PROBLEM TO WORK ON:
Filter the entries below, keeping every line that has the word "body".
INPUT FOR THIS TASK Start Marker
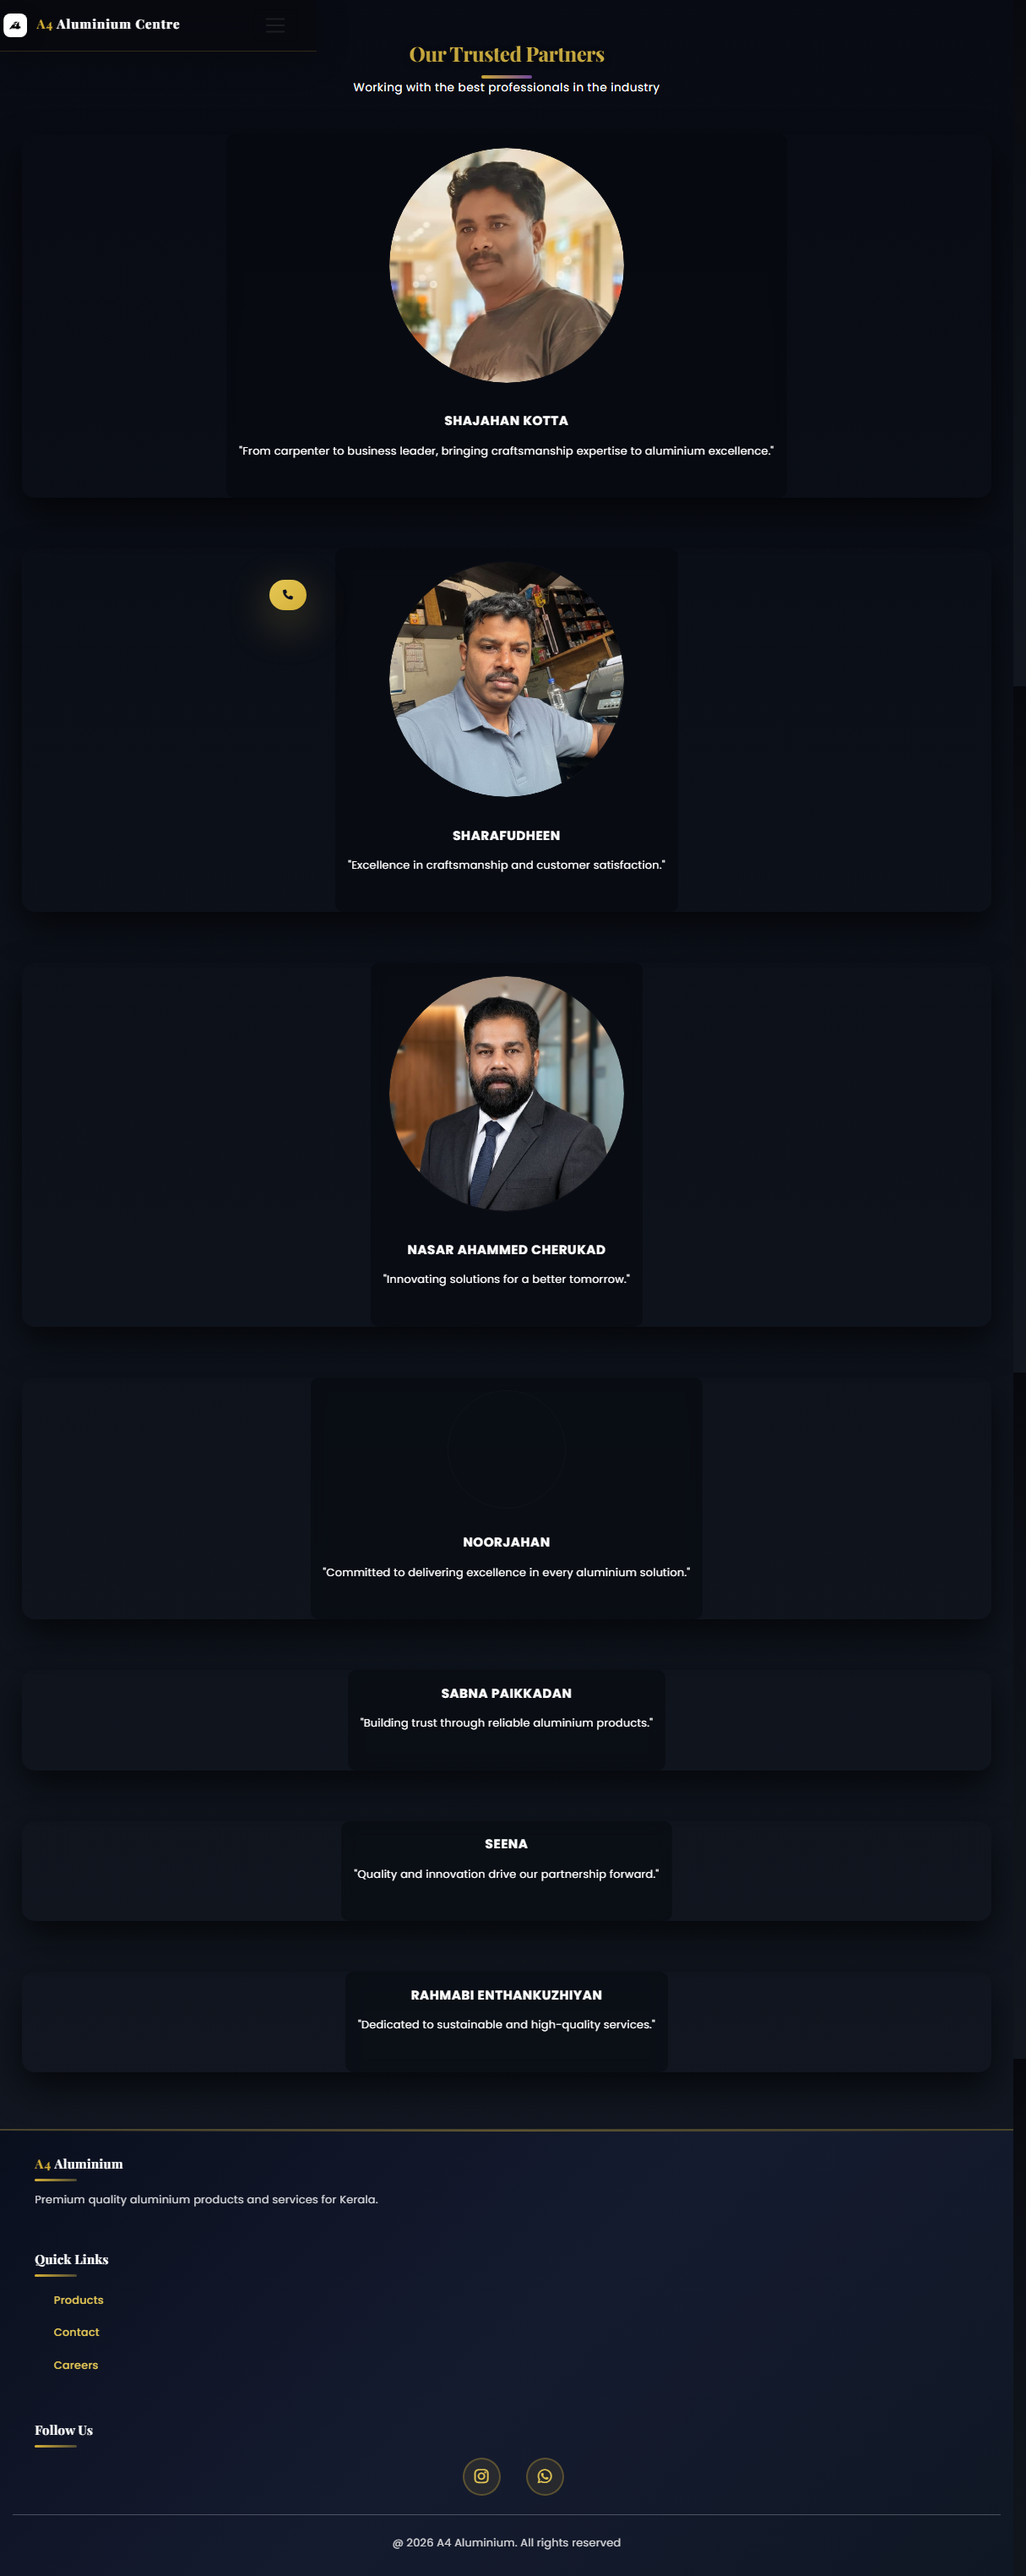
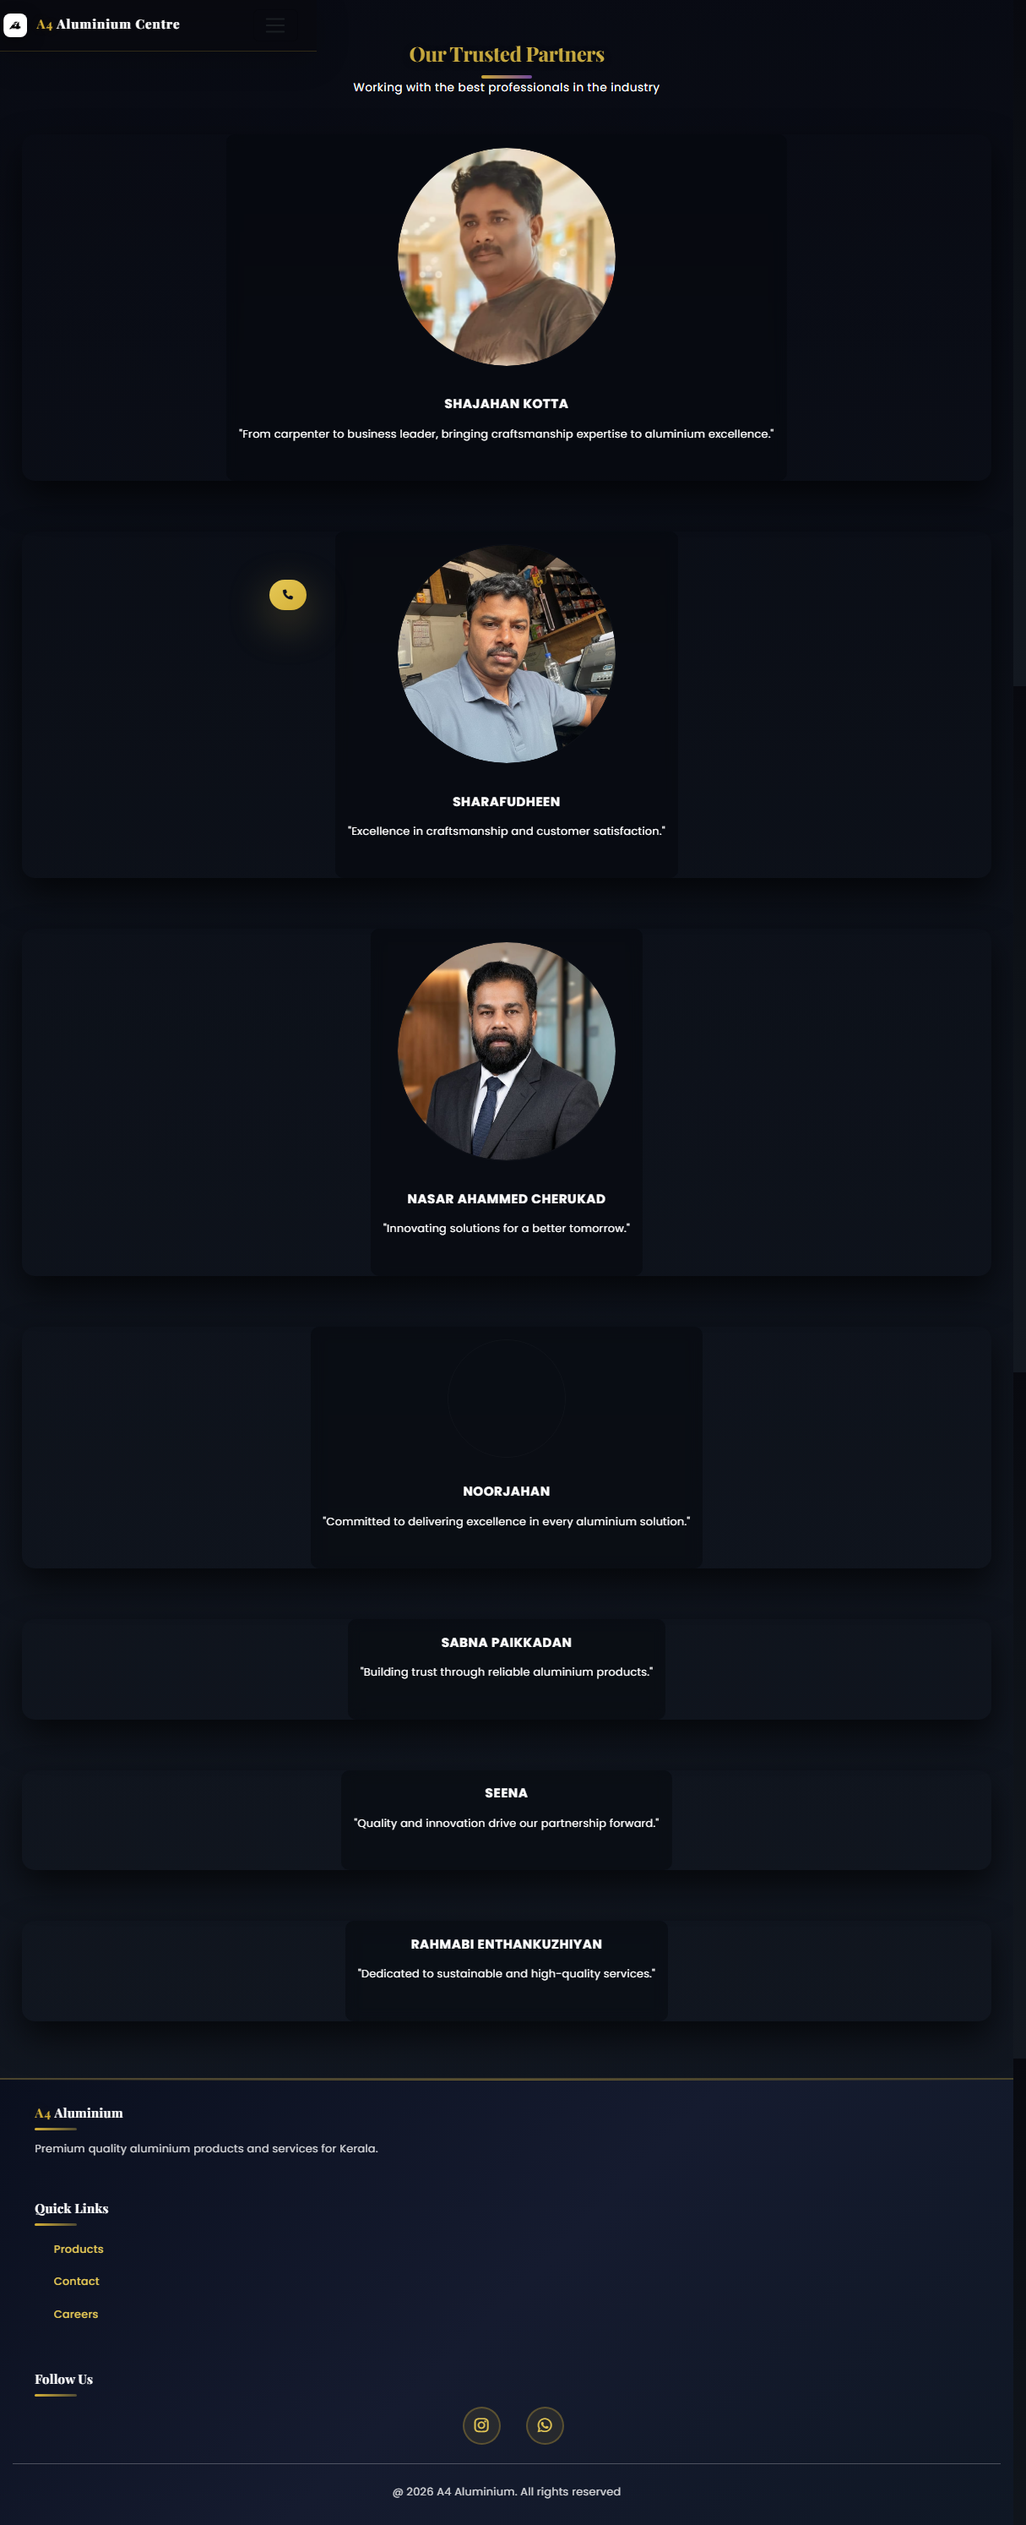
Update: a4 aluminium

diff --git a/styles-fixes.css b/styles-fixes.css
@@ -370,6 +370,35 @@ body.force-desktop .partners-section .partner-frame {
   margin-left: auto !important;
   margin-right: auto !important;
 }
+/* Prevent partner frames from creating horizontal overflow when forced-desktop
+   is active. Clip minor transforms and ensure frames stay within the grid. */
+body.force-desktop .partners-section {
+  overflow-x: hidden;
+  padding-left: 0 !important;
+  padding-right: 0 !important;
+}
+
+body.force-desktop .partners-section .row {
+  max-width: 1200px;
+  margin-left: auto;
+  margin-right: auto;
+}
+
+body.force-desktop .partner-card {
+  overflow: hidden; /* clip any shadow/transform that might bleed */
+}
+
+body.force-desktop .partner-frame {
+  box-sizing: border-box;
+  transform-origin: center center;
+  max-width: 260px;
+}
+
+/* Reduce hover/animation scale slightly in forced-desktop to avoid overflow */
+body.force-desktop .partner-frame:hover,
+body.force-desktop .partner-frame:focus-within {
+  transform: translateY(-2px) scale(1.01) !important;
+}
   /* Ensure wrapper elements don't collapse and show white beneath */
   .site-wrapper,
   main,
INPUT FOR THIS TASK End Marker
EXPECTED ANSWER:
@@ -370,6 +370,35 @@ body.force-desktop .partners-section .partner-frame {
+body.force-desktop .partners-section {
+body.force-desktop .partners-section .row {
+body.force-desktop .partner-card {
+body.force-desktop .partner-frame {
+body.force-desktop .partner-frame:hover,
+body.force-desktop .partner-frame:focus-within {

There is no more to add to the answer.